§ **ACTION ITEM**
Your output should be each line from the material below that has the word "abstract".

----- GIVEN ENTRIES -----

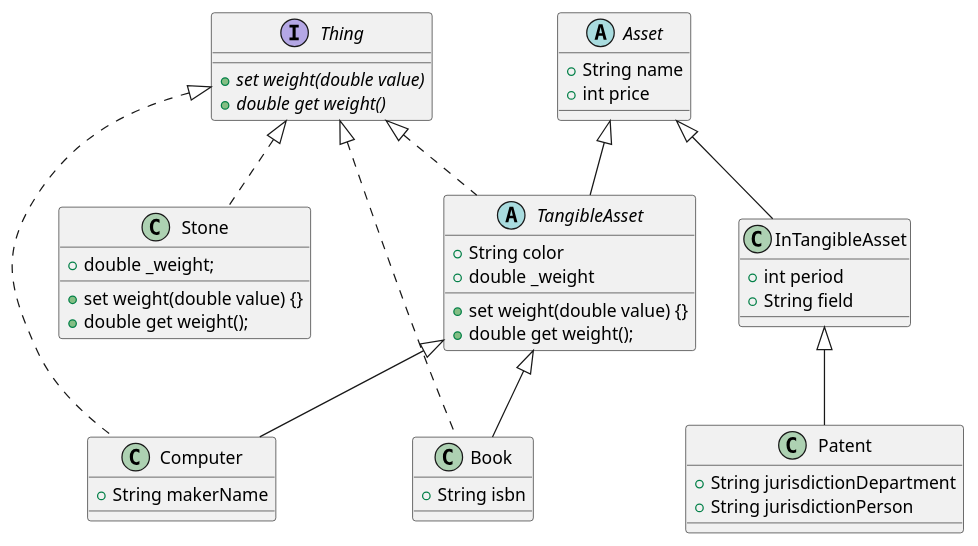
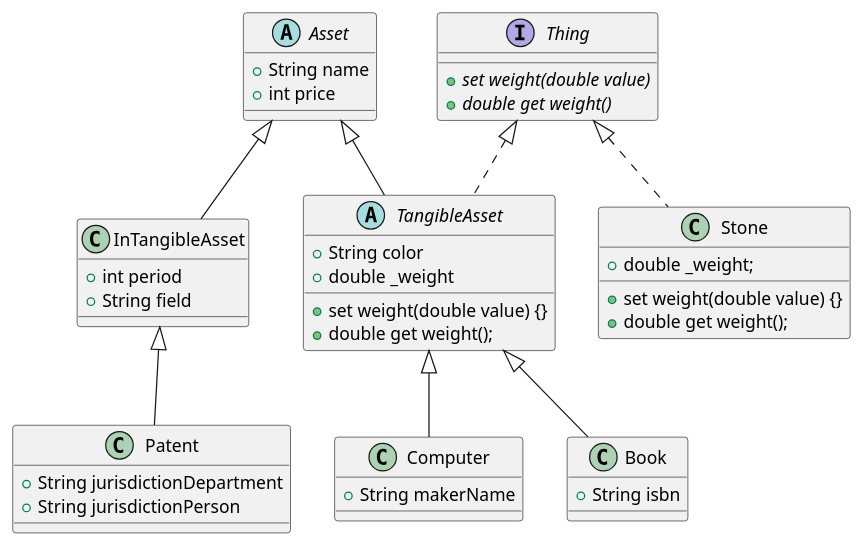
The diagram in lib/240313/diagram/asset_diagram.puml (orm-camp-flutter-2ki/learn_dart_together), drawn with PlantUML before and after one commit. The commit also changed 4 other files, not shown here.

Commit message:
refactor: Book, Computer implements삭제

```diff
--- a/lib/240313/diagram/asset_diagram.puml
+++ b/lib/240313/diagram/asset_diagram.puml
@@ -1,41 +1,41 @@
 @startuml Asset 
 scale 1
 abstract class Asset {
   +String name
   +int price  
 }
 abstract class TangibleAsset extends Asset implements Thing{
   +String color
   +double _weight
   +set weight(double value) {}
   +double get weight();
 }
 class InTangibleAsset extends Asset {
   +int period
   +String field
 
 }
 class Patent extends InTangibleAsset {
   +String jurisdictionDepartment
   +String jurisdictionPerson
 
 }
-class Book extends TangibleAsset implements Thing {
+class Book extends TangibleAsset {
   +String isbn
 
 }
-class Computer extends TangibleAsset implements Thing {
+class Computer extends TangibleAsset {
   +String makerName
   
 }
 class Stone implements Thing {  
   +double _weight;
 
   +set weight(double value) {}
   +double get weight();
 }
 interface Thing {
   +{abstract}set weight(double value) 
   +{abstract}double get weight()
 }
 @enduml
```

-----

§ **SOLVED PROBLEM**
 abstract class Asset {
 abstract class TangibleAsset extends Asset implements Thing{
   +{abstract}set weight(double value) 
   +{abstract}double get weight()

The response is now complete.